It is only relatively recently that researchers have demonstrated adolescence as a distinct maturational period. The fact that the functionality of corticolimbic circuits during early adolescence is unique compared to that during younger or older age intervals further highlights the idea that this maturational stage has its own unique demands including behavioural and neural adaptations to facilitate establishing independence. The data presented herein, demonstrate that the hydrolytic activity of FAAH and the tissue content of its NAE substrates: AEA, PEA and OEA, exhibit discrete, temporal-specific changes throughout the peri-adolescent period. Future research will endeavour to determine the functional role of these changes in the onset of puberty, development of the adolescent phenotype and maturation into adulthood.

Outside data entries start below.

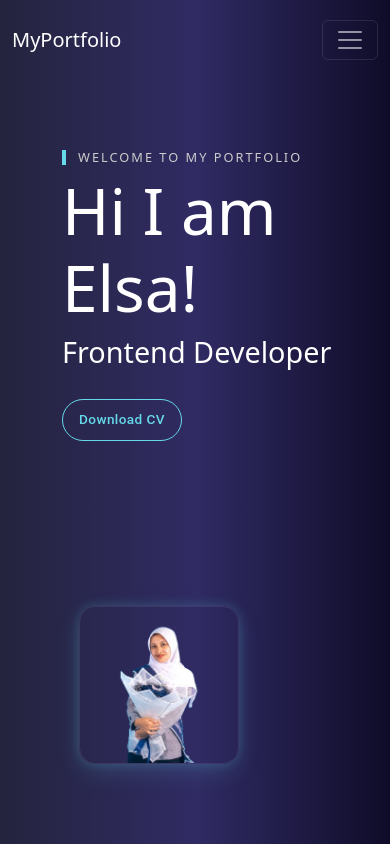
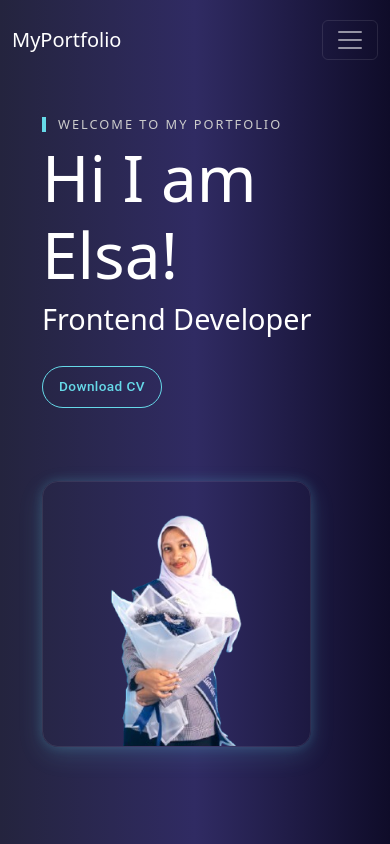
Before and after one commit to elsasalsa/portfolio, a React (Vite) app: page / in a window 390 px wide. Shown: the top 844 px of the page. Built offline with nearby package versions, Linux system fonts and the light colour scheme.

Commit message:
update image size

```diff
--- a/src/css/home.css
+++ b/src/css/home.css
@@ -82,13 +82,11 @@ body {
 
 @media (max-width: 768px) {
   .hero-section {
-    flex-direction: column;
-    padding-top: 150px;
-    padding-left: 50px;
-    padding-right: 50px;
+    padding-top: 100px;
+    padding-left: 30px;
   }
 
   .hero-image img {
-    max-width: 60%;
+    max-width: 80%;
   }
 }
```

The authors would also like to thank the following sources of funding support: TTYL -Canadian Institutes of Health Research (CIHR) and the Canadian Consortium for the Investigation of Cannabinoids (CCIC; salary); MNH -CIHR (post-doctoral fellowship); CJH – NIH grants DA09155 and DA026996, this project was also funded through the Research and Education Initiative Fund, a component of the Advancing a Healthier Wisconsin endowment at the Medical College of Wisconsin; BBG – Natural Sciences and Engineering Research Council of Canada and CIHR (operating).
Supporting Grant Information:
Canadian Institutes for Health Sciences (CIHR) – salary grants to MNH and TT-YL and operating grant to BBG.
Canadian Consortium for the Investigation of Cannabinoids (CCIC) – salary grant to TT-YL
Natural Sciences and Engineering Research Council of Canada (NSERC) – operating grant to BBG
National Institutes of Health – grants DA09155 and DA026996 to CJH
Research and Education Initiative Fund, a component of the Advancing a Healthier Wisconsin endowment at the Medical College of Wisconsin to CJH